More reasons to worry about AI in war and peace

UNI joins academics and industry leaders’ appeal for a responsible approach to AI.

More than 100 academics and industry leaders are urging the United Nations to ban lethal autonomous weapons.

Tesla and Space X CEO Elon Musk, Google DeepMind co-founder Mustafa Suleyman, and 114 others signed the open letter to the UN requesting the ban on killer artificial intelligence, published earlier this week.

Lethal autonomous weapons threaten to become the third revolution in warfare,” the letter states. “Once developed, they will permit armed conflict to be fought at a scale greater than ever, and at timescales faster than humans can comprehend. These can be weapons of terror, weapons that despots and terrorists use against innocent populations, and weapons hacked to behave in undesirable ways.

We do not have long to act. Once this Pandora’s box is opened, it will be hard to close

- signatories to the Open Letter

We do not have long to act. Once this Pandora’s box is opened, it will be hard to close,” it states, concluding with an urgent plea for the UN “to find a way to protect us all from these dangers.


The capability for the autonomous weapons has moved from science fiction to reality over the past 15 years, and UNI is joining this call for a sane approach to AI.
Philip Jennings, General Secretary of UNI Global Union, said:

“We must fully consider the real-world consequences of artificial intelligence. Going forward, our deployment of this technology should not be solely determined by what is possible, but what is ethical and what makes our world more just.
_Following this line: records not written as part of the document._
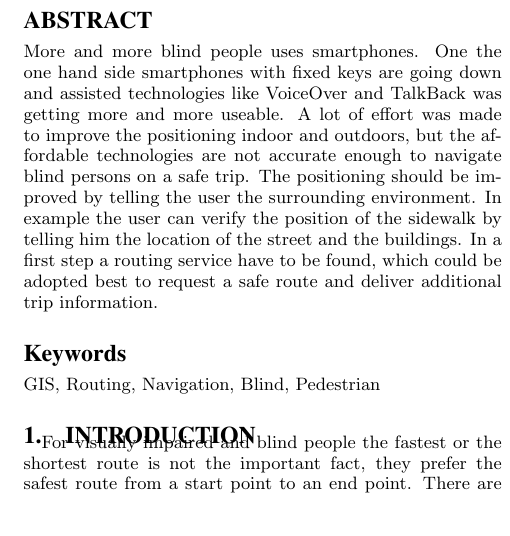
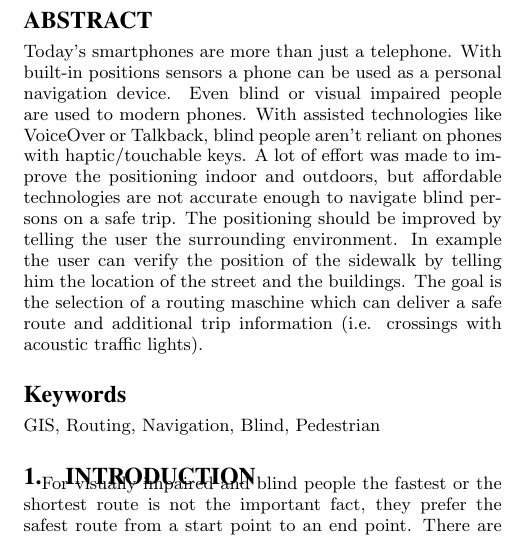
Before and after one commit to bartholomaeuz/w4aR, a LaTeX paper (paper/2014/foss4g-e/2014foss4g-e.tex): part of one column of page 1 of 5, cut so that both start at the same text, the shorter picture padded with empty space. Compiled offline with pdfLaTeX.

Commit message:
abstract-mixed

```diff
--- a/paper/2014/foss4g-e/2014foss4g-e.tex
+++ b/paper/2014/foss4g-e/2014foss4g-e.tex
@@ -84,7 +84,7 @@
 \maketitle
 
 \begin{abstract}
-More and more blind people uses smartphones. One the one hand side smartphones with fixed keys are going down and assisted technologies like VoiceOver and TalkBack was getting more and more useable. A lot of effort was made to improve the positioning indoor and outdoors, but the affordable technologies are not accurate enough to navigate blind persons on a safe trip. The positioning should be improved by telling the user the surrounding environment. In example the user can verify the position of the sidewalk by telling him the location of the street and the buildings. In a first step a routing service have to be found, which could be adopted best to request a safe route and deliver additional trip information.
+Today’s smartphones are more than just a telephone. With built-in positions sensors a phone can be used as a personal navigation device. Even blind or visual impaired people are used to modern phones. With assisted technologies like VoiceOver or Talkback, blind people aren’t reliant on phones with haptic/touchable keys. A lot of effort was made to improve the positioning indoor and outdoors, but affordable technologies are not accurate enough to navigate blind persons on a safe trip. The positioning should be improved by telling the user the surrounding environment. In example the user can verify the position of the sidewalk by telling him the location of the street and the buildings. The goal is the selection of a routing maschine which can deliver a safe route and additional trip information (i.e. crossings with acoustic traffic lights).
 \end{abstract}
 
 \keywords{GIS, Routing, Navigation, Blind, Pedestrian}
```
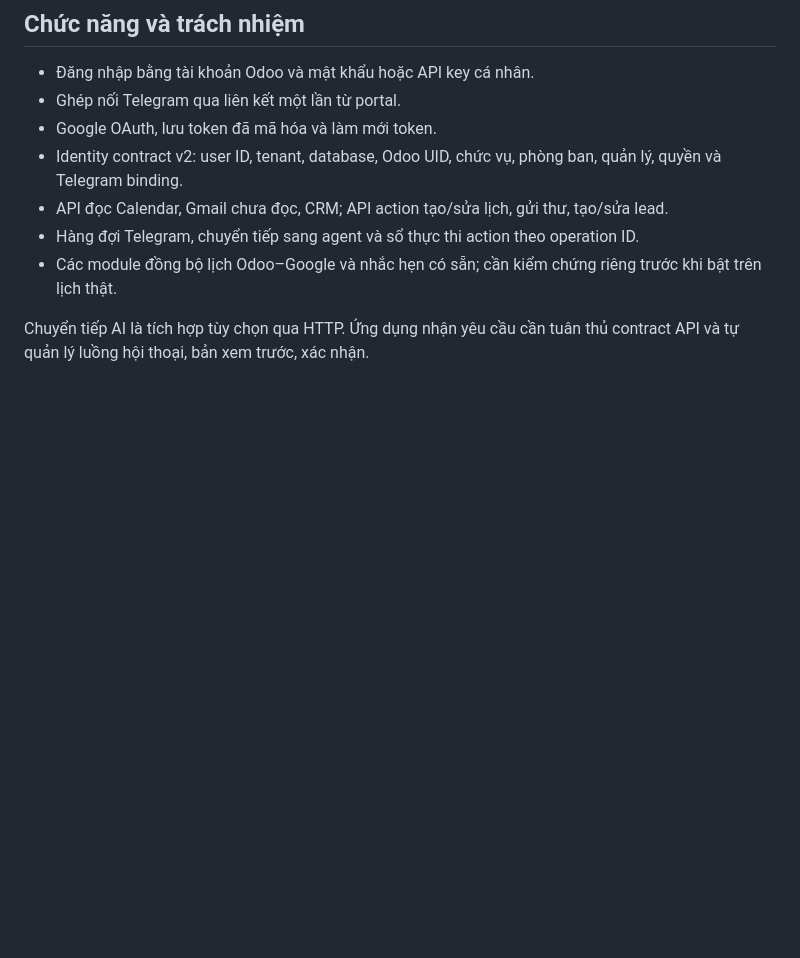
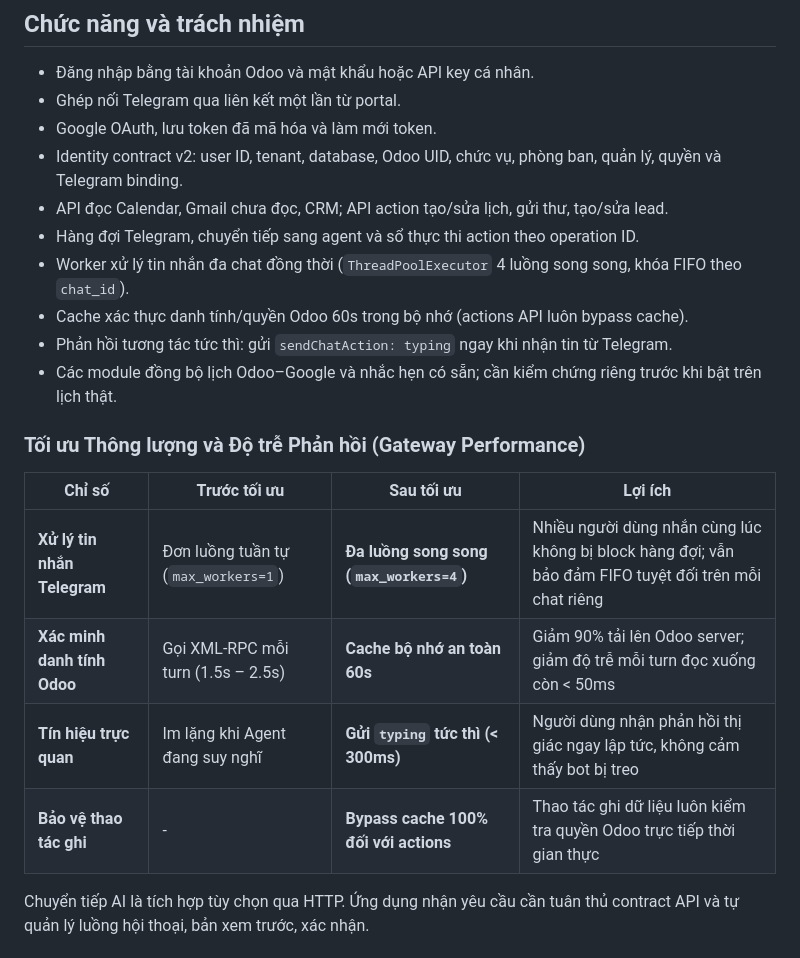
Before and after one commit to Shiro-Oni-2265/External-Auth-Gateway, a Markdown page: README.md, the part around the change. GitHub-like rendering; blank space fills up the shorter version.

Commit message:
docs: update README with concurrency and cache performance improvements

```diff
--- a/README.md
+++ b/README.md
@@ -14,7 +14,19 @@ README này hướng dẫn cài đặt, cấu hình và vận hành riêng dự
 - Identity contract v2: user ID, tenant, database, Odoo UID, chức vụ, phòng ban, quản lý, quyền và Telegram binding.
 - API đọc Calendar, Gmail chưa đọc, CRM; API action tạo/sửa lịch, gửi thư, tạo/sửa lead.
 - Hàng đợi Telegram, chuyển tiếp sang agent và sổ thực thi action theo operation ID.
+- Worker xử lý tin nhắn đa chat đồng thời (`ThreadPoolExecutor` 4 luồng song song, khóa FIFO theo `chat_id`).
+- Cache xác thực danh tính/quyền Odoo 60s trong bộ nhớ (actions API luôn bypass cache).
+- Phản hồi tương tác tức thì: gửi `sendChatAction: typing` ngay khi nhận tin từ Telegram.
 - Các module đồng bộ lịch Odoo–Google và nhắc hẹn có sẵn; cần kiểm chứng riêng trước khi bật trên lịch thật.
+
+### Tối ưu Thông lượng và Độ trễ Phản hồi (Gateway Performance)
+
+| Chỉ số | Trước tối ưu | Sau tối ưu | Lợi ích |
+|---|---|---|---|
+| **Xử lý tin nhắn Telegram** | Đơn luồng tuần tự (`max_workers=1`) | **Đa luồng song song (`max_workers=4`)** | Nhiều người dùng nhắn cùng lúc không bị block hàng đợi; vẫn bảo đảm FIFO tuyệt đối trên mỗi chat riêng |
+| **Xác minh danh tính Odoo** | Gọi XML-RPC mỗi turn (1.5s – 2.5s) | **Cache bộ nhớ an toàn 60s** | Giảm 90% tải lên Odoo server; giảm độ trễ mỗi turn đọc xuống còn < 50ms |
+| **Tín hiệu trực quan** | Im lặng khi Agent đang suy nghĩ | **Gửi `typing` tức thì (< 300ms)** | Người dùng nhận phản hồi thị giác ngay lập tức, không cảm thấy bot bị treo |
+| **Bảo vệ thao tác ghi** | - | **Bypass cache 100% đối với actions** | Thao tác ghi dữ liệu luôn kiểm tra quyền Odoo trực tiếp thời gian thực |
 
 Chuyển tiếp AI là tích hợp tùy chọn qua HTTP. Ứng dụng nhận yêu cầu cần tuân thủ contract API và tự quản lý luồng hội thoại, bản xem trước, xác nhận.
 
```
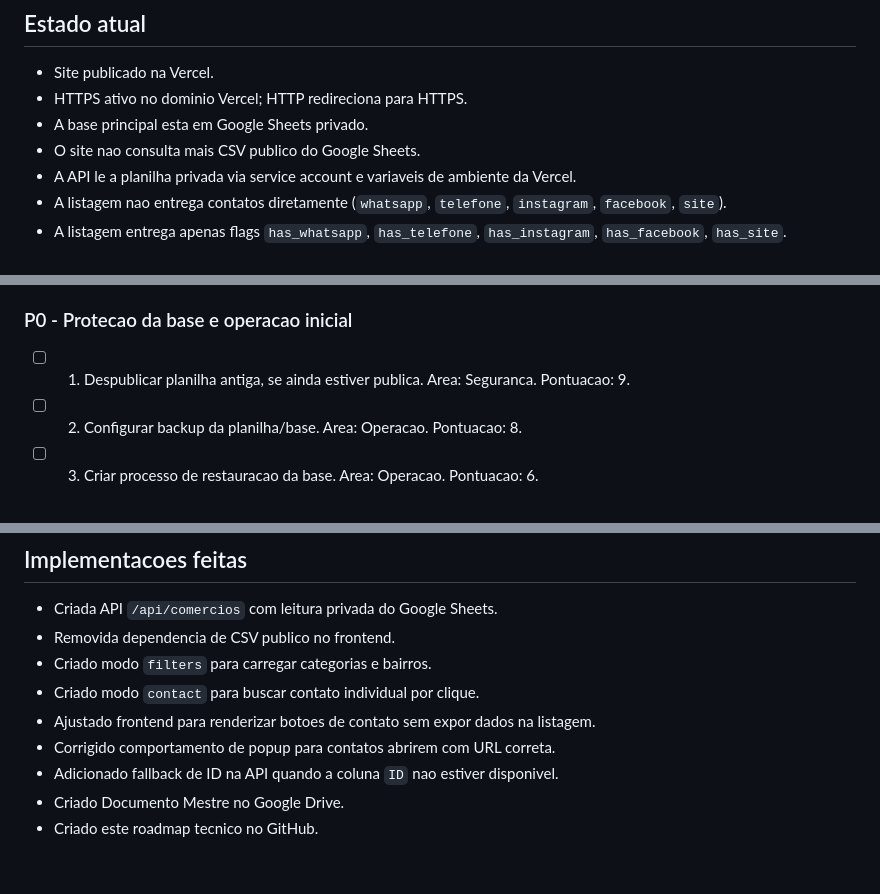
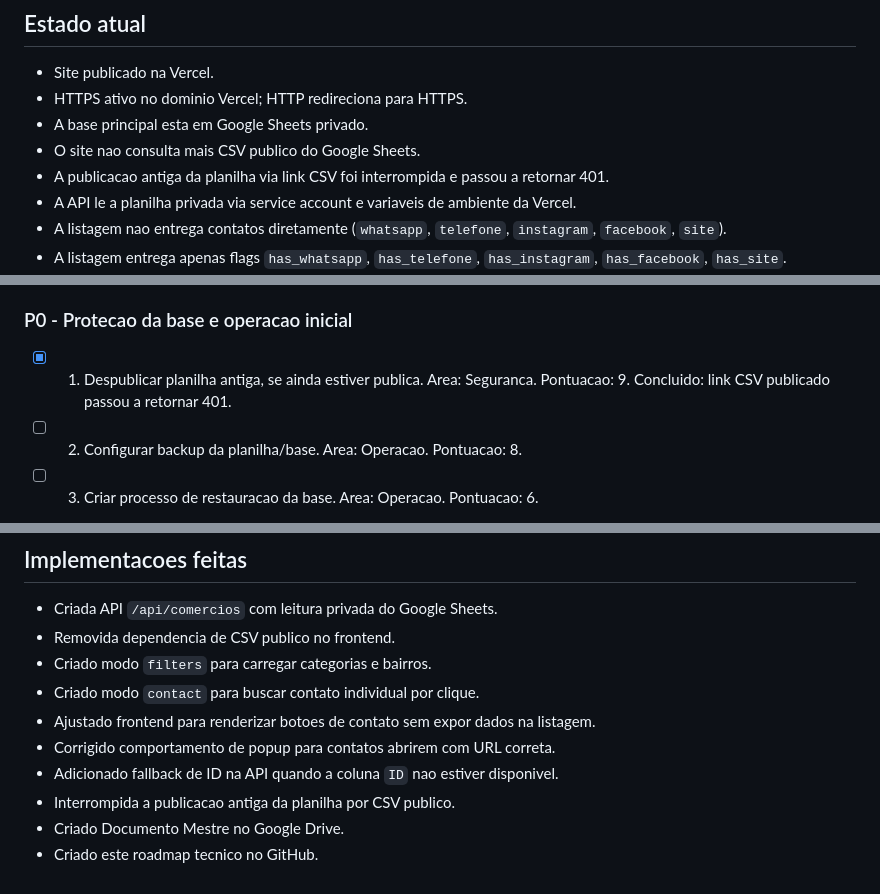
Before and after one commit to brunopentium/Busca-Salto, a Markdown page: docs/roadmap.md, 3 parts joined by grey strips. Drawn GitHub-style.

Commit message:
Mark old public sheet closed

```diff
--- a/docs/roadmap.md
+++ b/docs/roadmap.md
@@ -17,6 +17,7 @@ Este arquivo concentra as anotacoes tecnicas e o checklist operacional do projet
 - HTTPS ativo no dominio Vercel; HTTP redireciona para HTTPS.
 - A base principal esta em Google Sheets privado.
 - O site nao consulta mais CSV publico do Google Sheets.
+- A publicacao antiga da planilha via link CSV foi interrompida e passou a retornar 401.
 - A API le a planilha privada via service account e variaveis de ambiente da Vercel.
 - A listagem nao entrega contatos diretamente (`whatsapp`, `telefone`, `instagram`, `facebook`, `site`).
 - A listagem entrega apenas flags `has_whatsapp`, `has_telefone`, `has_instagram`, `has_facebook`, `has_site`.
@@ -42,7 +43,7 @@ A ordem abaixo combina pontuacao, dependencia logica e momento atual do projeto.
 
 ### P0 - Protecao da base e operacao inicial
 
-- [ ] 1. Despublicar planilha antiga, se ainda estiver publica. Area: Seguranca. Pontuacao: 9.
+- [x] 1. Despublicar planilha antiga, se ainda estiver publica. Area: Seguranca. Pontuacao: 9. Concluido: link CSV publicado passou a retornar 401.
 - [ ] 2. Configurar backup da planilha/base. Area: Operacao. Pontuacao: 8.
 - [ ] 3. Criar processo de restauracao da base. Area: Operacao. Pontuacao: 6.
 
@@ -141,5 +142,6 @@ A API ja evita expor contatos na listagem. Proximos passos tecnicos:
 - Ajustado frontend para renderizar botoes de contato sem expor dados na listagem.
 - Corrigido comportamento de popup para contatos abrirem com URL correta.
 - Adicionado fallback de ID na API quando a coluna `ID` nao estiver disponivel.
+- Interrompida a publicacao antiga da planilha por CSV publico.
 - Criado Documento Mestre no Google Drive.
 - Criado este roadmap tecnico no GitHub.
```
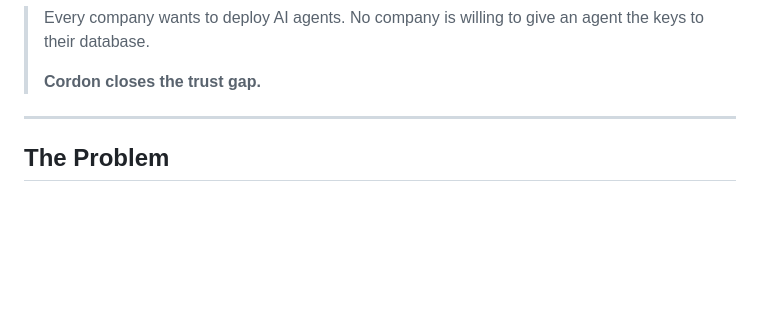
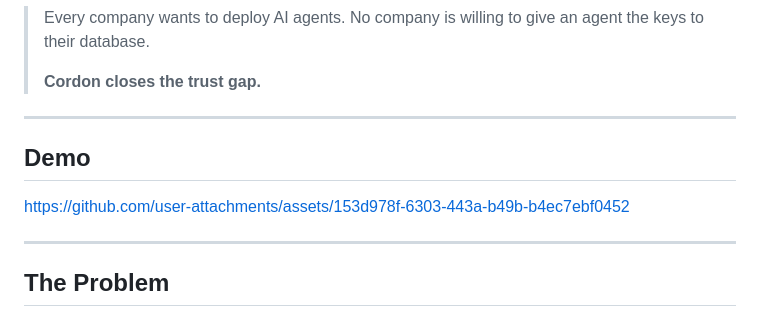
Before and after one commit to marras0914/cordon, a Markdown page: README.md, the part around the change. Rendered like a GitHub page; blank space fills up the shorter version.

Commit message:
docs: add demo video to README
Co-Authored-By: Claude Sonnet 4.6 <noreply@anthropic.com>

```diff
--- a/README.md
+++ b/README.md
@@ -24,6 +24,12 @@
 > Every company wants to deploy AI agents. No company is willing to give an agent the keys to their database.
 >
 > **Cordon closes the trust gap.**
+
+---
+
+## Demo
+
+https://github.com/user-attachments/assets/153d978f-6303-443a-b49b-b4ec7ebf0452
 
 ---
 
```
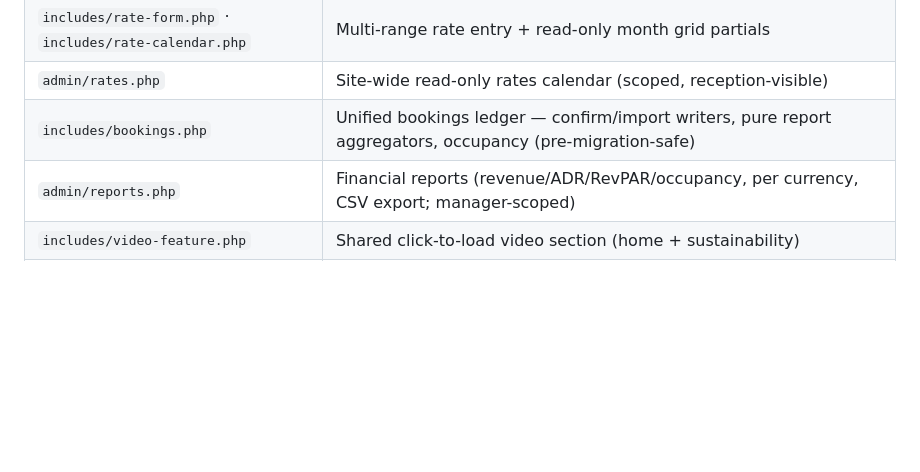
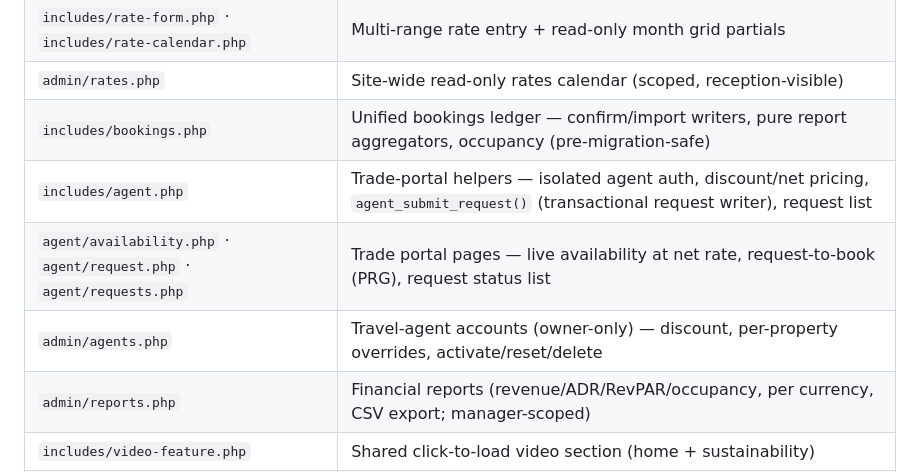
Before and after one commit to kww-ptk/tribalsand, a Markdown page: CLAUDE.md, the part around one of its changes. Drawn GitHub-style; blank space fills up the shorter version.

```diff
--- a/CLAUDE.md
+++ b/CLAUDE.md
@@ -411,6 +421,9 @@ From `admin/submission-view.php`, **"Draft options with AI"** (shown only when `
 | `includes/rate-form.php` · `includes/rate-calendar.php` | Multi-range rate entry + read-only month grid partials |
 | `admin/rates.php` | Site-wide read-only rates calendar (scoped, reception-visible) |
 | `includes/bookings.php` | Unified bookings ledger — confirm/import writers, pure report aggregators, occupancy (pre-migration-safe) |
+| `includes/agent.php` | Trade-portal helpers — isolated agent auth, discount/net pricing, `agent_submit_request()` (transactional request writer), request list |
+| `agent/availability.php` · `agent/request.php` · `agent/requests.php` | Trade portal pages — live availability at net rate, request-to-book (PRG), request status list |
+| `admin/agents.php` | Travel-agent accounts (owner-only) — discount, per-property overrides, activate/reset/delete |
 | `admin/reports.php` | Financial reports (revenue/ADR/RevPAR/occupancy, per currency, CSV export; manager-scoped) |
 | `includes/video-feature.php` | Shared click-to-load video section (home + sustainability) |
 | `includes/ai.php` | AI provider adapter — the ONE file that knows the vendor; `chat_with_tools()` bounded tool-use loop, `ai_assistant_supported()` |
```
Also changed, not shown: other parts of CLAUDE.md (+10 -0 lines).
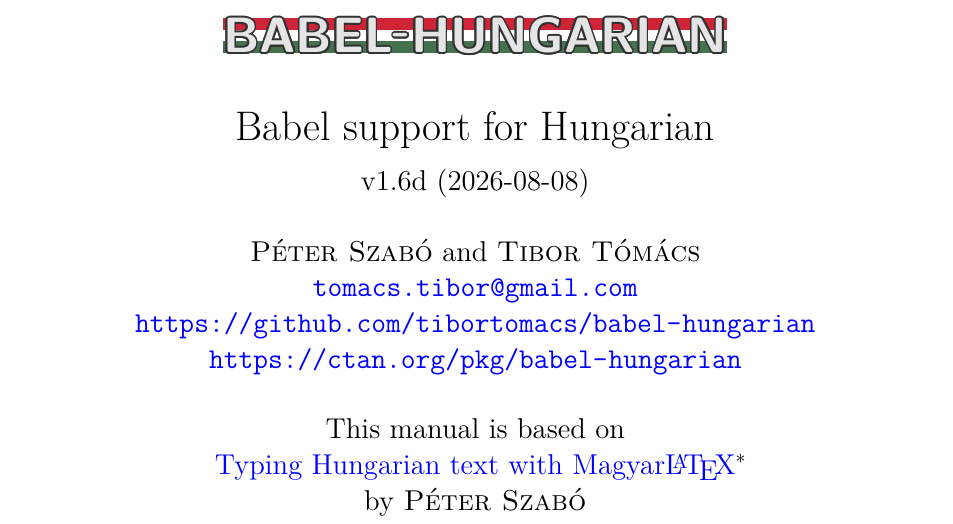
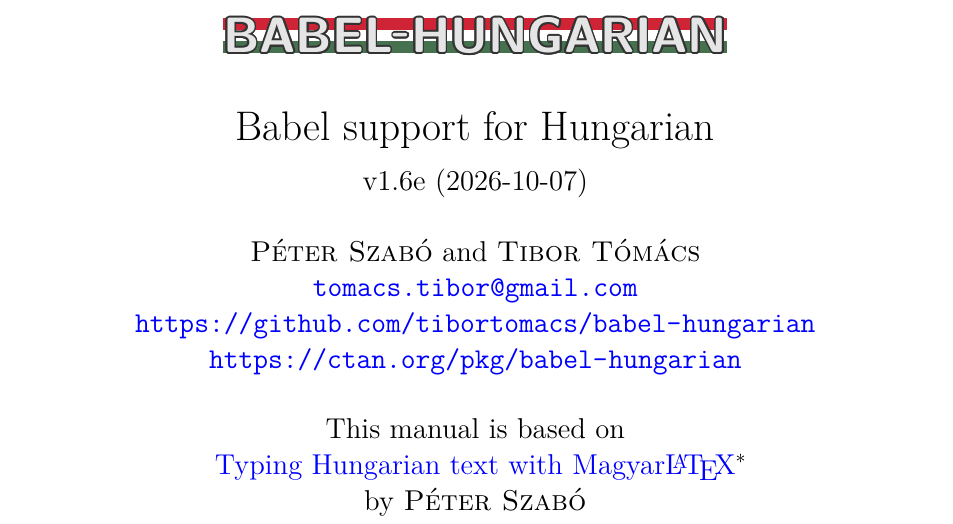
Before and after one commit to tibortomacs/babel-hungarian, a LaTeX paper (babel-hungarian-manual.tex): part of page 1 of 24, cut so that both start at the same text. Compiled offline with pdfLaTeX.

Commit message:
Released v1.6e (2026-10-07)

```diff
--- a/babel-hungarian-manual.tex
+++ b/babel-hungarian-manual.tex
@@ -149,7 +149,7 @@
 \title{%
    \hulogo\\[1em]
    Babel support for Hungarian\\
-   {\large v1.6d (2026-08-08)}
+   {\large v1.6e (2026-10-07)}
    }
 
 \author{%
```
Also changed, not shown: README.md, babel-hungarian-manual.pdf, magyar.ldf.
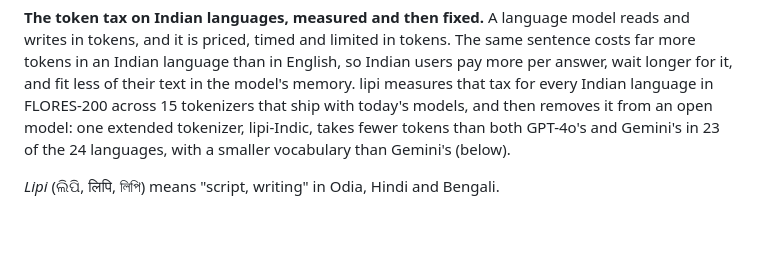
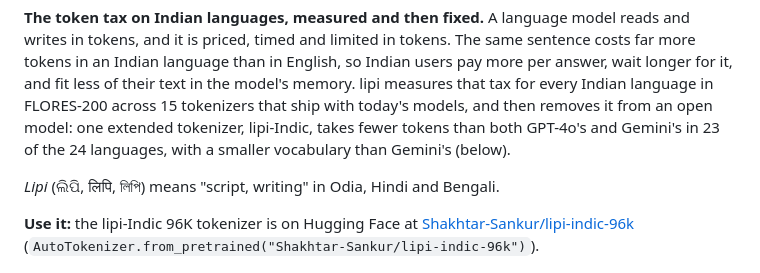
Before and after one commit to Shakhtar-Sankur/lipi, a Markdown page: README.md, the part around the change. Rendered like a GitHub page; blank space fills up the shorter version.

Commit message:
README: link the lipi-Indic 96K tokenizer on Hugging Face

```diff
--- a/README.md
+++ b/README.md
@@ -10,6 +10,10 @@ than both GPT-4o's and Gemini's in 23 of the 24 languages, with a smaller vocabu
 Gemini's (below).
 
 *Lipi* (ଲିପି, लिपि, লিপি) means "script, writing" in Odia, Hindi and Bengali.
+
+**Use it:** the lipi-Indic 96K tokenizer is on Hugging Face at
+[Shakhtar-Sankur/lipi-indic-96k](https://huggingface.co/Shakhtar-Sankur/lipi-indic-96k)
+(`AutoTokenizer.from_pretrained("Shakhtar-Sankur/lipi-indic-96k")`).
 
 ![One Odia sentence as five tokenizers split it](results/m0/sentence.png)
 
```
The use of autonomous killing machines does not meet either of those criteria and is better left on the silver screen than put on our streets.”

UNI has repeatedly called for the ethical use and development of AI, and the operational requirements and demands for ethical AI will be discussed at our Leadership Summit on October 9.